The over-70s are people, too
If the Covid-19 lockdown is to be eased, it should be eased for everyone.
I am concerned that the reported UK government plan to continue to isolate over-70s for 18 months, while easing lockdown restrictions for other age groups, is not being discussed as it should. And I am increasingly fearful that the government will take this lack of discussion as a mandate to carry the plan out.
I am nearly 72. Figures from the Office of National Statistics tell me I can expect to live to 86. Spending the next 18 months in some form of self-isolation will take away potentially 11 per cent of what’s left of my life. For an average 80-year-old woman, 18 months self-isolated amounts to 15 per cent of her remaining life; for a typical 90-year-old man, 18 months works out at a remarkable 40 per cent of his remaining life.
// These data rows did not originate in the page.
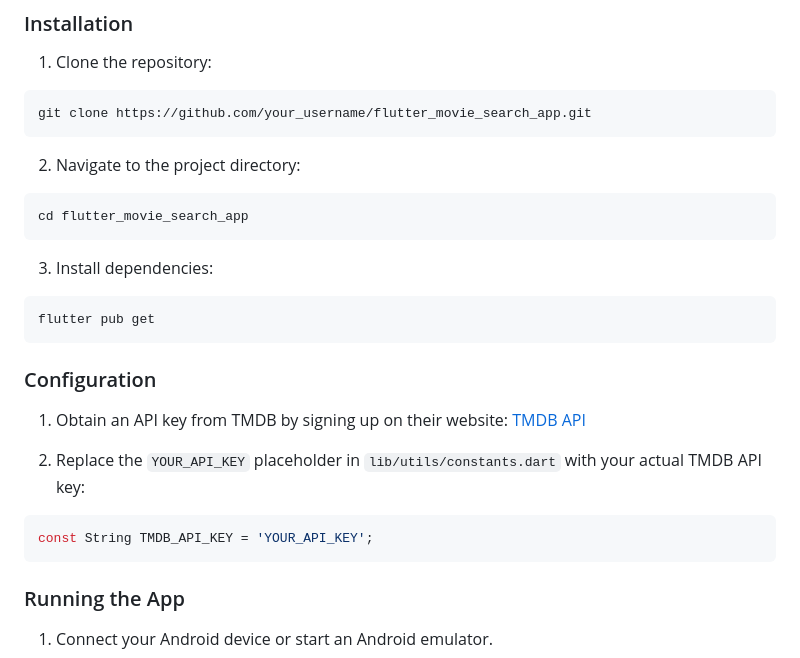
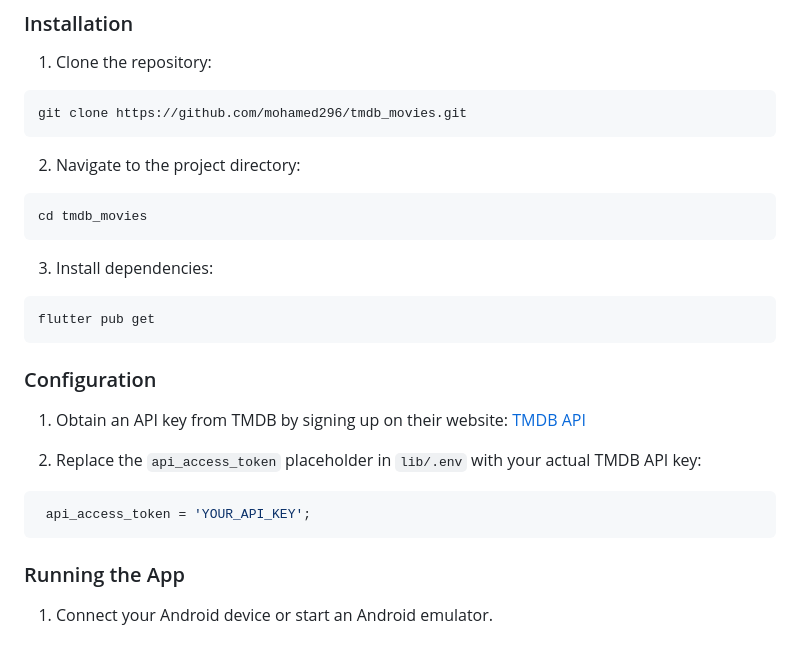
Before and after one commit to mohamed296/tmdb_movies, a Markdown page: README.md, the part around the change. Rendered like a GitHub page.

````diff
--- a/README.md
+++ b/README.md
@@ -32,13 +32,13 @@ Follow these instructions to build and run the app:
 1. Clone the repository:
 
 ```
-git clone https://github.com/your_username/flutter_movie_search_app.git
+git clone https://github.com/mohamed296/tmdb_movies.git
 ```
 
 2. Navigate to the project directory:
 
 ```
-cd flutter_movie_search_app
+cd tmdb_movies
 ```
 
 3. Install dependencies:
@@ -51,10 +51,10 @@ flutter pub get
 
 1. Obtain an API key from TMDB by signing up on their website: [TMDB API](https://www.themoviedb.org/documentation/api)
 
-2. Replace the `YOUR_API_KEY` placeholder in `lib/utils/constants.dart` with your actual TMDB API key:
+2. Replace the `api_access_token` placeholder in `lib/.env` with your actual TMDB API key:
 
 ```dart
-const String TMDB_API_KEY = 'YOUR_API_KEY';
+ api_access_token = 'YOUR_API_KEY';
 ```
 
 ### Running the App
````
Admittedly, we do not know what prolonged isolation will consist of. But if present guidelines persist, it will mean being confined to one’s home. Excursions, if any, will be limited to local shops. There will be no possibility of trips to the cinema or theatre, and no access to one’s family or friends. If one sickens and faces death, one may well do so alone, with loved ones barred from those final moments, and one’s burial reduced to an industrial disposal beamed, if lucky, over Skype.
On what grounds can the government justify restricting older people’s freedoms for such significant portions of their lives? Hopefully it’s not based on highly contested epidemiological analyses and models.
Eighteen months is the time it takes for a new grandchild to grow from birth to toddling. Eighteen months amounts to a significant portion of childhood, periods when a grandparent’s tickles and treats and cuddles would be reduced to pixels on a screen. These experiences will never, ever be replaced. We have not consented to such privations.
Policymakers and pundits justify the isolation, or shielding, of the over-70s on the grounds that it reduces risks to especially vulnerable groups. But those risks remain speculative. No one yet knows what percentage of the population has had Covid-19, so the true risk of serious illness and death is unclear. It is currently thought that three per cent of the UK is infected, which is about two million people. The mortality rate is estimated to be one per cent, but it may be much less. No one knows and the figures change almost daily.
It is known that there are about nine million over-70s in the UK, 3.35million of whom are aged between 70 and 74. So if we apply the current coronavirus infection and mortality rates (about five per cent) for 70- to 74-year-olds, it would mean 97,500 cases, and about 5,000 deaths. Every single death is a tragedy, of course. But does this really justify restricting the lives of the other 3.25million people?
Similar calculations can be done for other age groups and do not look any more persuasive. Is all this sufficient justification for reducing the very few remaining years of those over 70 to little more than daytime TV and a walk round the garden? Where is the debate? Where is the mandate?
The government repeatedly tells us that we must follow the guidelines in order to ‘Protect the NHS’. I am beginning to wonder for whom it’s being protected. It doesn’t seem to be for the over-70s, who are being determinedly kept away from healthcare provision. It seems that we are to give up large parts of our lives in order for a hospital to say it has enough ventilators or for health secretary Matt Hancock to boast that there was enough personal protective equipment all along.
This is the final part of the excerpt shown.